Karlsruher Institute of Technology
Project Manager

Prof. Dr. Wolfgang Wenzel
Hermann-von-Helmholtz-Platz 1
76344 Eggenstein-Leopoldshafen
Abstract

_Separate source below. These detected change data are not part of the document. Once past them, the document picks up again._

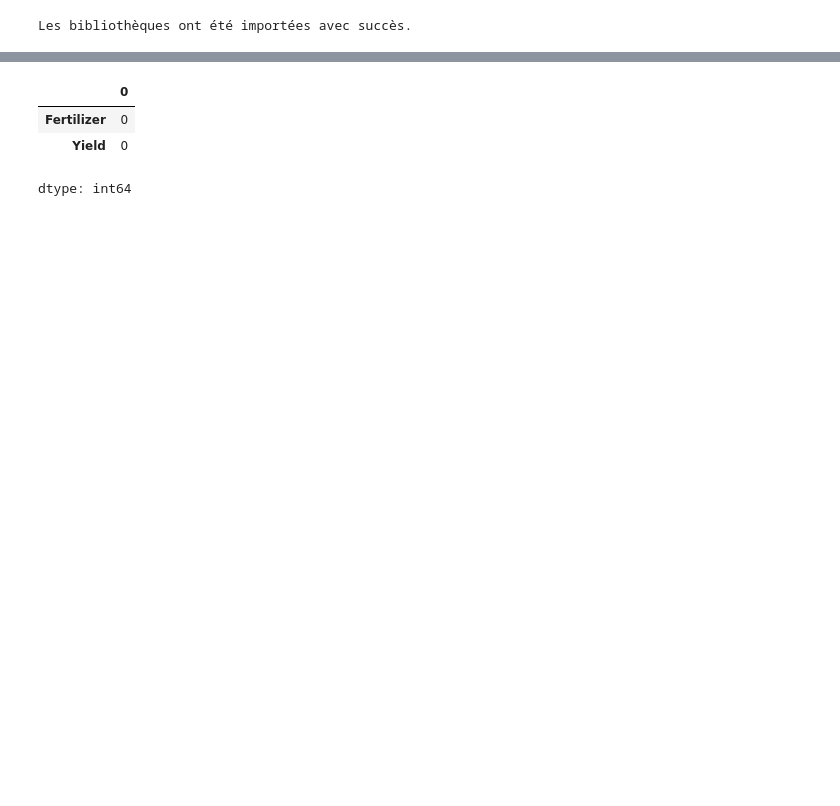
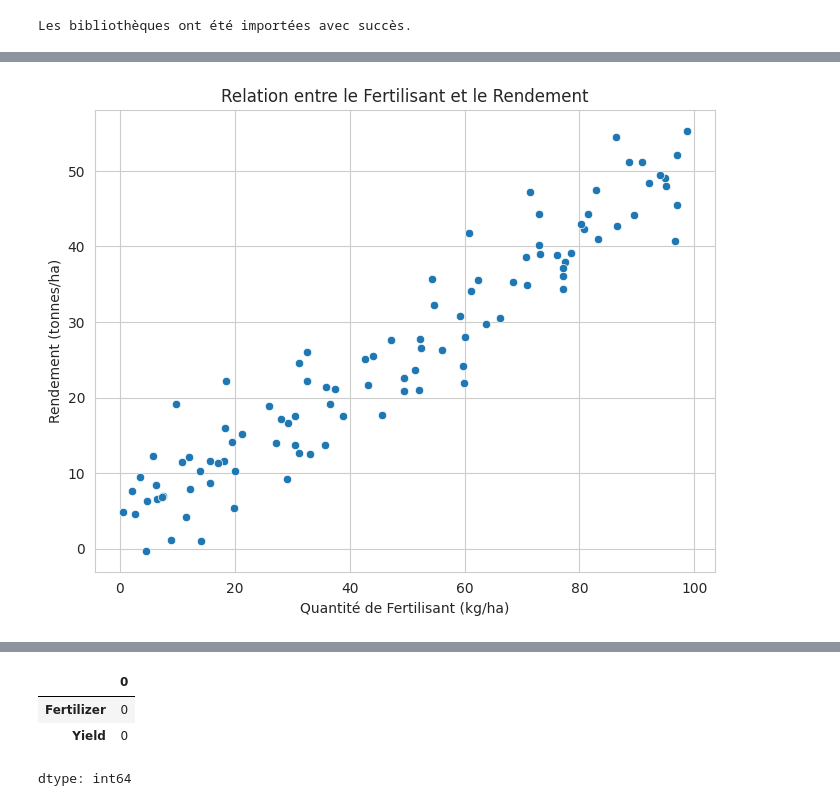
Before and after one commit to topdeveloppement/ai-nexus-one-formation, a Jupyter notebook: regression_lineaire_simple.ipynb, the cells around one changed output, grey strips where cells are left out. Saved outputs shown, nothing was run; the diff lists cells and outputs as text; code cells hidden in the pictures; blank space fills up the shorter version.

```diff
--- a/regression_lineaire_simple.ipynb
+++ b/regression_lineaire_simple.ipynb
@@ -75,12 +45,18 @@ print("Les bibliothèques ont été importées avec succès.")
 # %%
 # Importation des bibliothèques nécessaires
-import numpy as np  # Calculs numériques
-import pandas as pd  # Manipulation des données
-import matplotlib.pyplot as plt  # Visualisation
-import seaborn as sns  # Visualisations esthétiques
-from sklearn.model_selection import train_test_split  # Division des données
-from sklearn.linear_model import LinearRegression  # Modèle de régression linéaire
-from sklearn.metrics import mean_squared_error, mean_absolute_error, r2_score  # Évaluation du modèle
+
+import numpy as np
+import pandas as pd
+import matplotlib.pyplot as plt
+import seaborn as sns
+
+from sklearn.linear_model import LinearRegression
+from sklearn.model_selection import train_test_split
+from sklearn.metrics import mean_squared_error, mean_absolute_error, r2_score
+
+# Paramètres d'affichage
+%matplotlib inline
+sns.set_style('whitegrid')
 
 print("Les bibliothèques ont été importées avec succès.")
 # %% [output]
@@ -156,0 +142,10 @@ data.describe()
+# %%
+# Création d'un nuage de points
+plt.figure(figsize=(8,6))
+sns.scatterplot(x='Fertilizer', y='Yield', data=data)
+plt.title('Relation entre le Fertilisant et le Rendement')
+plt.xlabel('Quantité de Fertilisant (kg/ha)')
+plt.ylabel('Rendement (tonnes/ha)')
+plt.show()
+# %% [output]
+[figure, added]
```
Also changed, not shown: parts of 57 cells of this notebook.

The ability of a cell to react to extracellular stimuli is enabled by a complex protein machinery attached to the cell membrane. The core of this machinery consists of transmembrane proteins termed G protein-coupled receptors and their associated G proteins found in the cell interior. This project aims at deciphering the pathways and the underlying free-energy landscapes of the binding and unbinding processes between a G protein and a prominent G-protein coupled receptor, β2-adrenergic receptor, at different stages of the activation cycle and in various membrane environments. The results are expected to provide new important details on the mechanism of signal transmission from the cell exterior to the cell interior and its modulation by membrane composition.Using atomistic molecular dynamics simulations we will address the assembly, the structure, and the stability of the signaling complex before and after receptor activation and the stability of the intermediate complex. Simulations will deliver molecular determinants of the G protein-exerted effects on the receptor and an atomistic view on the (un)binding pathways. Moreover, by systematically varying the membrane composition both specific and unspecific effects of different lipids and cholesterol on the interactions between the receptor and the G protein will be elucidated. Complementary multifunctional atomic force microscopy imaging, performed by the group of Prof. Daniel Müller at ETH-Zürich, will be used to obtain binding force profiles of the G protein to the receptor along the dissociation/association pathways. Moreover, dynamic single-molecule force spectroscopy will be applied to study (de)stabilization effects of the G protein on the receptor at different stages of the activation cycle.This collaborative effort - combining molecular dynamics simulations and atomic force miscroscopy - aims to provide first information at atomistic resolution on the assembly and disassembly of the G protein-coupled receptor/G protein signaling complex and lipid modulation effect thereon.

Impressum, Conny Wendler